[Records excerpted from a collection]
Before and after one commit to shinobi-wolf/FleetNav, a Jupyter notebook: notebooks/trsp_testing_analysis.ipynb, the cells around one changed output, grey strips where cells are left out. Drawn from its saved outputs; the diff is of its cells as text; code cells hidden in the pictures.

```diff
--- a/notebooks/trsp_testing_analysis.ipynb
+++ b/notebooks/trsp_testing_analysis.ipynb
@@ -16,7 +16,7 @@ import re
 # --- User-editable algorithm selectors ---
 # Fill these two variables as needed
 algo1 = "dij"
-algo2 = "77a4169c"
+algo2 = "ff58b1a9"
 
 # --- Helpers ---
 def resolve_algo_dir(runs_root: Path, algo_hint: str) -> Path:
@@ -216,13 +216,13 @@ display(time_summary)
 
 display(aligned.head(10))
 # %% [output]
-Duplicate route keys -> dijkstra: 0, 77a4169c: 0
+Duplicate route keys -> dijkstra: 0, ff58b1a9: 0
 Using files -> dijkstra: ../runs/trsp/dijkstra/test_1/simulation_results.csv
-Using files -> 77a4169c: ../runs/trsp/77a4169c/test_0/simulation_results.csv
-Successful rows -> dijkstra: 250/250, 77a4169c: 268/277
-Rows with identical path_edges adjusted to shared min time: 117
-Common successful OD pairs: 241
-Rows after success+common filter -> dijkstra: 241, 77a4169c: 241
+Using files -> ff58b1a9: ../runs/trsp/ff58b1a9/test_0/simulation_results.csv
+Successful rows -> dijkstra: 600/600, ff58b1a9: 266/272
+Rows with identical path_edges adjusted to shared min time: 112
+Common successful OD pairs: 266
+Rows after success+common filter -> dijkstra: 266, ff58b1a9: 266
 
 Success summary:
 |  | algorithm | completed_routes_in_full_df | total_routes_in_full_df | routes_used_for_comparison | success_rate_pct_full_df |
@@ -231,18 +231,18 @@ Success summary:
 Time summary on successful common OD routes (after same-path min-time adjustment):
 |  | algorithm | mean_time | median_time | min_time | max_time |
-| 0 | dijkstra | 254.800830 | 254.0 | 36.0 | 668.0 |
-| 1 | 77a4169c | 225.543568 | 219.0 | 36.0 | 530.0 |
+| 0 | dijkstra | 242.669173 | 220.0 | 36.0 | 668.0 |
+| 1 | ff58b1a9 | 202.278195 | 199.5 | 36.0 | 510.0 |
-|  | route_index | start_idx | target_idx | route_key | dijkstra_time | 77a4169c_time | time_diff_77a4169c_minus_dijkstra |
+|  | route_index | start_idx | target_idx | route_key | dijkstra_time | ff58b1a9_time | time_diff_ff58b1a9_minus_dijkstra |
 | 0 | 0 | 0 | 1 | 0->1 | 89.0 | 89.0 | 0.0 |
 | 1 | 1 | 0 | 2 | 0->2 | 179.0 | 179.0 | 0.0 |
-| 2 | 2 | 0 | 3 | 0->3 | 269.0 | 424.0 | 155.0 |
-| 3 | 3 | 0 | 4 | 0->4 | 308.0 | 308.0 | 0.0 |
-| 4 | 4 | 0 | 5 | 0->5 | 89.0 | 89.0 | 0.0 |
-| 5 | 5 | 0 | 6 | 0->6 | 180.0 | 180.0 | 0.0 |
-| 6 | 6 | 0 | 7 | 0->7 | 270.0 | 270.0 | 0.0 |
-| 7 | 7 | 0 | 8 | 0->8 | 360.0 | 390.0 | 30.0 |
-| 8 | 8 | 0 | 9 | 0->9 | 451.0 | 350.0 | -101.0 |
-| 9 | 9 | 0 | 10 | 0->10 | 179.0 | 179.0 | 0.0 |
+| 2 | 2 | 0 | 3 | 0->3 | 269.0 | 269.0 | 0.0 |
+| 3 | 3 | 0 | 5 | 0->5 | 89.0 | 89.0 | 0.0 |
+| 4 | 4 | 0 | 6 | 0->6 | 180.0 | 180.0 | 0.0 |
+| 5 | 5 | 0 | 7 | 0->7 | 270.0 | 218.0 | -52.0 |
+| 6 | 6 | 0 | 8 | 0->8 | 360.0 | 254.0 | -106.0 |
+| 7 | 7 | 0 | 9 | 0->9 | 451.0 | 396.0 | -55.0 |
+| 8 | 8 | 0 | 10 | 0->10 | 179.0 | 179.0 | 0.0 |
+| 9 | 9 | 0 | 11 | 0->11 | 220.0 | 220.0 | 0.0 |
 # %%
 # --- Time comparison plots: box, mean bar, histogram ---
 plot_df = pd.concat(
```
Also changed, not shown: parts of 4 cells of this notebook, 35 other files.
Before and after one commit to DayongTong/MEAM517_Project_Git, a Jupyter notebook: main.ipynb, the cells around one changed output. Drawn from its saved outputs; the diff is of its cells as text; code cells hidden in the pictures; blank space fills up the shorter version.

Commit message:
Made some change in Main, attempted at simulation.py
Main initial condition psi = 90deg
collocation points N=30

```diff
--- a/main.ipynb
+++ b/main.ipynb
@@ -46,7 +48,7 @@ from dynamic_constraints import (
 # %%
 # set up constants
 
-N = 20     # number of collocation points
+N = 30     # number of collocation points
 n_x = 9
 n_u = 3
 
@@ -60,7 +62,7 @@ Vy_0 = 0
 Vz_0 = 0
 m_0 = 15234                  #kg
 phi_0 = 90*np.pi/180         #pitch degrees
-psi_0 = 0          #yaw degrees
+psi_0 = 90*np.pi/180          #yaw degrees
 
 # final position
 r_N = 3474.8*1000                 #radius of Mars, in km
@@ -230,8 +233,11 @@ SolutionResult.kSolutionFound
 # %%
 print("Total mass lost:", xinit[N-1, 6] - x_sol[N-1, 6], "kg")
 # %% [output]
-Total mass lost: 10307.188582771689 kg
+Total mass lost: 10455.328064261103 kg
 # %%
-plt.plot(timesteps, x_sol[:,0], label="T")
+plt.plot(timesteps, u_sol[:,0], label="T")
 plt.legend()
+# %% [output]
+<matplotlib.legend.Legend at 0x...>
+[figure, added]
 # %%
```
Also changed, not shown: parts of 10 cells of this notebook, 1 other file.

Work item: None of the records may be left out; each is to be restated exactly.

Response:
Before and after one commit to shinobi-wolf/FleetNav, a Jupyter notebook: notebooks/trsp_testing_analysis.ipynb, the cells around one changed output, grey strips where cells are left out. Drawn from its saved outputs; the diff is of its cells as text; code cells hidden in the pictures.

```diff
--- a/notebooks/trsp_testing_analysis.ipynb
+++ b/notebooks/trsp_testing_analysis.ipynb
@@ -16,7 +16,7 @@ import re
 # --- User-editable algorithm selectors ---
 # Fill these two variables as needed
 algo1 = "dij"
-algo2 = "77a4169c"
+algo2 = "ff58b1a9"
 
 # --- Helpers ---
 def resolve_algo_dir(runs_root: Path, algo_hint: str) -> Path:
@@ -216,13 +216,13 @@ display(time_summary)
 
 display(aligned.head(10))
 # %% [output]
-Duplicate route keys -> dijkstra: 0, 77a4169c: 0
+Duplicate route keys -> dijkstra: 0, ff58b1a9: 0
 Using files -> dijkstra: ../runs/trsp/dijkstra/test_1/simulation_results.csv
-Using files -> 77a4169c: ../runs/trsp/77a4169c/test_0/simulation_results.csv
-Successful rows -> dijkstra: 250/250, 77a4169c: 268/277
-Rows with identical path_edges adjusted to shared min time: 117
-Common successful OD pairs: 241
-Rows after success+common filter -> dijkstra: 241, 77a4169c: 241
+Using files -> ff58b1a9: ../runs/trsp/ff58b1a9/test_0/simulation_results.csv
+Successful rows -> dijkstra: 600/600, ff58b1a9: 266/272
+Rows with identical path_edges adjusted to shared min time: 112
+Common successful OD pairs: 266
+Rows after success+common filter -> dijkstra: 266, ff58b1a9: 266
 
 Success summary:
 |  | algorithm | completed_routes_in_full_df | total_routes_in_full_df | routes_used_for_comparison | success_rate_pct_full_df |
@@ -231,18 +231,18 @@ Success summary:
 Time summary on successful common OD routes (after same-path min-time adjustment):
 |  | algorithm | mean_time | median_time | min_time | max_time |
-| 0 | dijkstra | 254.800830 | 254.0 | 36.0 | 668.0 |
-| 1 | 77a4169c | 225.543568 | 219.0 | 36.0 | 530.0 |
+| 0 | dijkstra | 242.669173 | 220.0 | 36.0 | 668.0 |
+| 1 | ff58b1a9 | 202.278195 | 199.5 | 36.0 | 510.0 |
-|  | route_index | start_idx | target_idx | route_key | dijkstra_time | 77a4169c_time | time_diff_77a4169c_minus_dijkstra |
+|  | route_index | start_idx | target_idx | route_key | dijkstra_time | ff58b1a9_time | time_diff_ff58b1a9_minus_dijkstra |
 | 0 | 0 | 0 | 1 | 0->1 | 89.0 | 89.0 | 0.0 |
 | 1 | 1 | 0 | 2 | 0->2 | 179.0 | 179.0 | 0.0 |
-| 2 | 2 | 0 | 3 | 0->3 | 269.0 | 424.0 | 155.0 |
-| 3 | 3 | 0 | 4 | 0->4 | 308.0 | 308.0 | 0.0 |
-| 4 | 4 | 0 | 5 | 0->5 | 89.0 | 89.0 | 0.0 |
-| 5 | 5 | 0 | 6 | 0->6 | 180.0 | 180.0 | 0.0 |
-| 6 | 6 | 0 | 7 | 0->7 | 270.0 | 270.0 | 0.0 |
-| 7 | 7 | 0 | 8 | 0->8 | 360.0 | 390.0 | 30.0 |
-| 8 | 8 | 0 | 9 | 0->9 | 451.0 | 350.0 | -101.0 |
-| 9 | 9 | 0 | 10 | 0->10 | 179.0 | 179.0 | 0.0 |
+| 2 | 2 | 0 | 3 | 0->3 | 269.0 | 269.0 | 0.0 |
+| 3 | 3 | 0 | 5 | 0->5 | 89.0 | 89.0 | 0.0 |
+| 4 | 4 | 0 | 6 | 0->6 | 180.0 | 180.0 | 0.0 |
+| 5 | 5 | 0 | 7 | 0->7 | 270.0 | 218.0 | -52.0 |
+| 6 | 6 | 0 | 8 | 0->8 | 360.0 | 254.0 | -106.0 |
+| 7 | 7 | 0 | 9 | 0->9 | 451.0 | 396.0 | -55.0 |
+| 8 | 8 | 0 | 10 | 0->10 | 179.0 | 179.0 | 0.0 |
+| 9 | 9 | 0 | 11 | 0->11 | 220.0 | 220.0 | 0.0 |
 # %%
 # --- Time comparison plots: box, mean bar, histogram ---
 plot_df = pd.concat(
```
Also changed, not shown: parts of 4 cells of this notebook, 35 other files.
Before and after one commit to DayongTong/MEAM517_Project_Git, a Jupyter notebook: main.ipynb, the cells around one changed output. Drawn from its saved outputs; the diff is of its cells as text; code cells hidden in the pictures; blank space fills up the shorter version.

Commit message:
Made some change in Main, attempted at simulation.py
Main initial condition psi = 90deg
collocation points N=30

```diff
--- a/main.ipynb
+++ b/main.ipynb
@@ -46,7 +48,7 @@ from dynamic_constraints import (
 # %%
 # set up constants
 
-N = 20     # number of collocation points
+N = 30     # number of collocation points
 n_x = 9
 n_u = 3
 
@@ -60,7 +62,7 @@ Vy_0 = 0
 Vz_0 = 0
 m_0 = 15234                  #kg
 phi_0 = 90*np.pi/180         #pitch degrees
-psi_0 = 0          #yaw degrees
+psi_0 = 90*np.pi/180          #yaw degrees
 
 # final position
 r_N = 3474.8*1000                 #radius of Mars, in km
@@ -230,8 +233,11 @@ SolutionResult.kSolutionFound
 # %%
 print("Total mass lost:", xinit[N-1, 6] - x_sol[N-1, 6], "kg")
 # %% [output]
-Total mass lost: 10307.188582771689 kg
+Total mass lost: 10455.328064261103 kg
 # %%
-plt.plot(timesteps, x_sol[:,0], label="T")
+plt.plot(timesteps, u_sol[:,0], label="T")
 plt.legend()
+# %% [output]
+<matplotlib.legend.Legend at 0x...>
+[figure, added]
 # %%
```
Also changed, not shown: parts of 10 cells of this notebook, 1 other file.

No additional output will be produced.